Mr. Tocher has been charged on numerous occasions with pedophilia. The last account was for three young boys he attacked in Calgary this year. He is subject to sentencing. He is a former hockey coach and he made these attacks, these manipulations, very carefully. Unfortunately pedophiles are very devious people in the sense that they manipulate their way so that they can get a hold of children almost at anytime.
Since 1984 Tocher has been in and out of prison. He would spend a few months in prison, be released for a few months more after reoffending and then be released and reoffend. He has been before the courts five or six times and all basically relating to the same thing.
After the second time I would suggest that this man should not walk the street, and yet this is the case. He has been in and out, in and out, and no application made. It is often the case that the crown will not proceed in that fashion because it costs too much. The cost of victimization and revictimization is much higher than what dollars and cents would be to hear the case and make an application for dangerous offender.

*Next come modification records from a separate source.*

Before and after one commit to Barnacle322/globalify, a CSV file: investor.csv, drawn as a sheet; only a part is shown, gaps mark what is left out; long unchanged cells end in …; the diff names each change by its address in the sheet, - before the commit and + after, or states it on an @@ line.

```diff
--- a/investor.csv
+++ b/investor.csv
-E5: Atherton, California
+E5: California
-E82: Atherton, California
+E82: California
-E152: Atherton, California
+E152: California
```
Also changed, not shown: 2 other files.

A man like Tocher should be classified as a dangerous offender right off the bat or at anytime during that first sentence served. Once he has served his sentence and it is clear that he is going to reoffend the application can be made again and his time extended and extended if necessary.

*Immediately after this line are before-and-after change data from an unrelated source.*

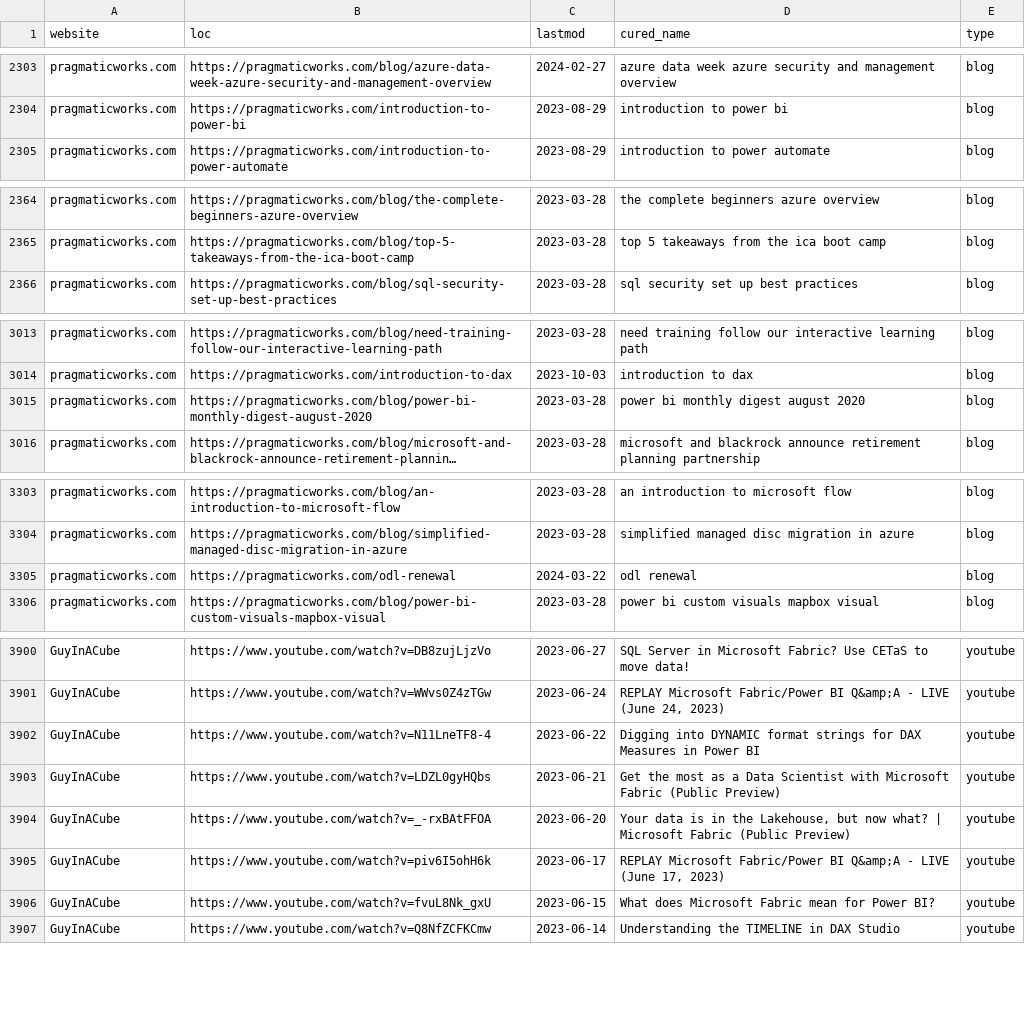
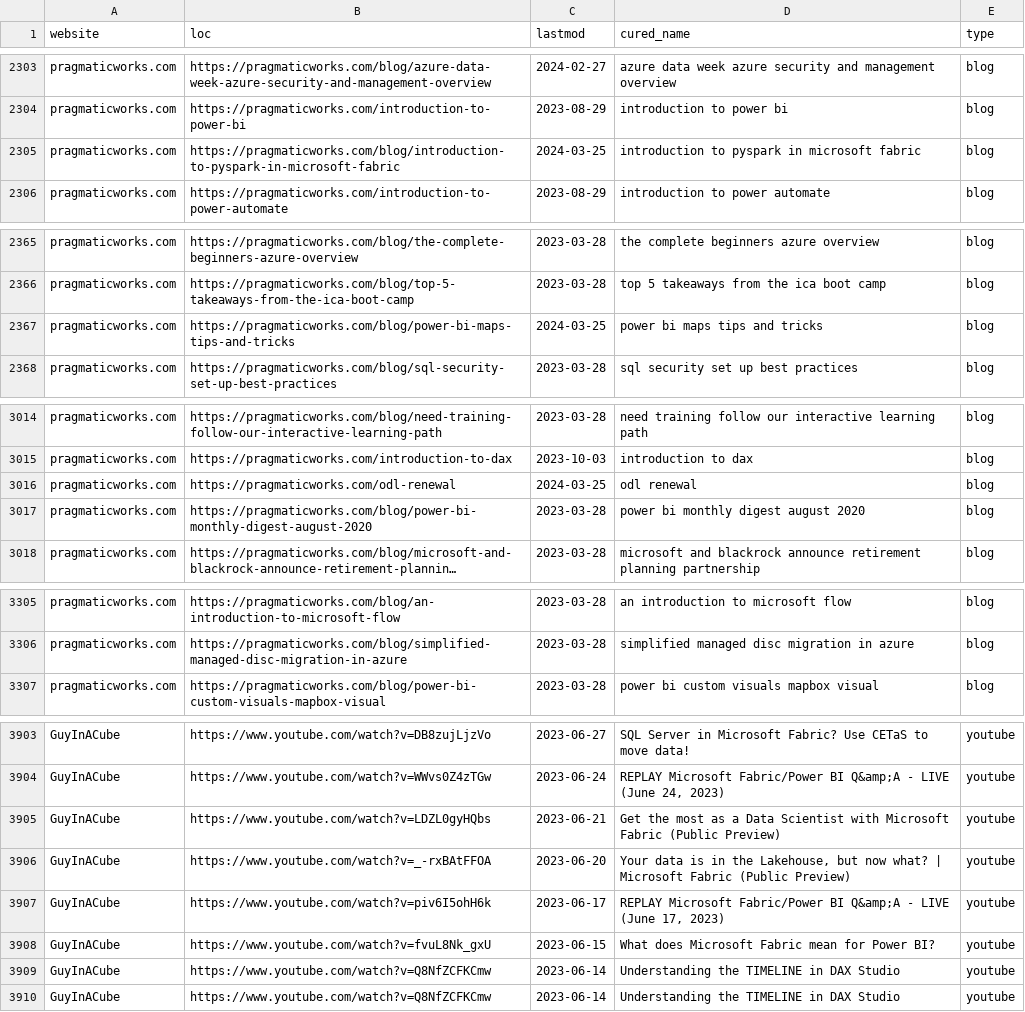
Before and after one commit to julian-passebecq/newsai_blue_scripts, a CSV file: newsai_script-main/data/sitemap.csv, drawn as a sheet; only a part is shown, gaps mark what is left out; long unchanged cells end in …; the diff covers the shown part only.

```diff
--- a/newsai_script-main/data/sitemap.csv
+++ b/newsai_script-main/data/sitemap.csv
@@ -2304,2 +2304,3 @@ pragmaticworks.com,https://pragmaticworks.com/blog/azure-data-week-azure-securit
 pragmaticworks.com,https://pragmaticworks.com/introduction-to-power-bi,2023-08-29,introduction to power bi,blog
+pragmaticworks.com,https://pragmaticworks.com/blog/introduction-to-pyspark-in-microsoft-fabric,2024-03-25,introduction to pyspark in microsoft fabric,blog
 pragmaticworks.com,https://pragmaticworks.com/introduction-to-power-automate,2023-08-29,introduction to power automate,blog
@@ -2365,2 +2366,3 @@ pragmaticworks.com,https://pragmaticworks.com/blog/the-complete-beginners-azure-
 pragmaticworks.com,https://pragmaticworks.com/blog/top-5-takeaways-from-the-ica-boot-camp,2023-03-28,top 5 takeaways from the ica boot camp,blog
+pragmaticworks.com,https://pragmaticworks.com/blog/power-bi-maps-tips-and-tricks,2024-03-25,power bi maps tips and tricks,blog
 pragmaticworks.com,https://pragmaticworks.com/blog/sql-security-set-up-best-practices,2023-03-28,sql security set up best practices,blog
@@ -3014,2 +3015,3 @@ pragmaticworks.com,https://pragmaticworks.com/blog/need-training-follow-our-inte
 pragmaticworks.com,https://pragmaticworks.com/introduction-to-dax,2023-10-03,introduction to dax,blog
+pragmaticworks.com,https://pragmaticworks.com/odl-renewal,2024-03-25,odl renewal,blog
 pragmaticworks.com,https://pragmaticworks.com/blog/power-bi-monthly-digest-august-2020,2023-03-28,power bi monthly digest august 2020,blog
@@ -3304,3 +3306,2 @@ pragmaticworks.com,https://pragmaticworks.com/blog/an-introduction-to-microsoft-
 pragmaticworks.com,https://pragmaticworks.com/blog/simplified-managed-disc-migration-in-azure,2023-03-28,simplified managed disc migration in azure,blog
-pragmaticworks.com,https://pragmaticworks.com/odl-renewal,2024-03-22,odl renewal,blog
 pragmaticworks.com,https://pragmaticworks.com/blog/power-bi-custom-visuals-mapbox-visual,2023-03-28,power bi custom visuals mapbox visual,blog
@@ -3901,3 +3904,2 @@ GuyInACube,https://www.youtube.com/watch?v=DB8zujLjzVo,2023-06-27,SQL Server in
 GuyInACube,https://www.youtube.com/watch?v=WWvs0Z4zTGw,2023-06-24,"REPLAY Microsoft Fabric/Power BI Q&amp;A - LIVE (June 24, 2023)",youtube
-GuyInACube,https://www.youtube.com/watch?v=N11LneTF8-4,2023-06-22,Digging into DYNAMIC format strings for DAX Measures in Power BI,youtube
 GuyInACube,https://www.youtube.com/watch?v=LDZL0gyHQbs,2023-06-21,Get the most as a Data Scientist with Microsoft Fabric (Public Preview),youtube
@@ -3906,2 +3908,3 @@ GuyInACube,https://www.youtube.com/watch?v=piv6I5ohH6k,2023-06-17,"REPLAY Micros
 GuyInACube,https://www.youtube.com/watch?v=fvuL8Nk_gxU,2023-06-15,What does Microsoft Fabric mean for Power BI?,youtube
+GuyInACube,https://www.youtube.com/watch?v=Q8NfZCFKCmw,2023-06-14,Understanding the TIMELINE in DAX Studio,youtube
 GuyInACube,https://www.youtube.com/watch?v=Q8NfZCFKCmw,2023-06-14,Understanding the TIMELINE in DAX Studio,youtube
```
Also changed, not shown: 1 added row and 1 moved row elsewhere in this file.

That is one of the other provisions that we had made in our review of this legislation, as an amendment, that after 15 years if it is clear that this person is a dangerous offender and is going to reoffend then at that time there would be an opportunity for review, not in the short order provisions that have been placed by the justice minister on Bill C-55 where he has extended it from three years to seven years. We would like to see the review take place after fifteen years of time served.
I have colleagues who are going to speak to this area to a much greater degree. My colleague from Surrey-White Rock-South Langley will certainly do that.
A third point that we feel is very necessary and again dealing with dangerous offenders is the sentence served upon second conviction of a personal injury offence would be an indefinite one. The subject has not learned his lesson the first time. By being subjected to a second offence and through the court hearing it would be an automatic indefinite sentence and a minimum service of time of 15 years. We are designating that as two strikes and you are out. In California is a law where there is a three strike provision which has certainly targeted a small element of the criminal society. It has put them under a restraint that takes any violent offender out for life. This is one area that we would like to see extended into our provisions in the Criminal Code. Here is the opportunity for the Liberal government to do exactly that.
I want to quickly point out that when it comes to long term offenders we would like to see that list of offences include many of the sexual offences and especially sex crimes against children. Those are our four amendments. My colleagues are going to deal with each one of those in a broader context. I am trusting that the Liberal government and those in this House will take consideration of what has been provided for here and vote in favour of the amendments.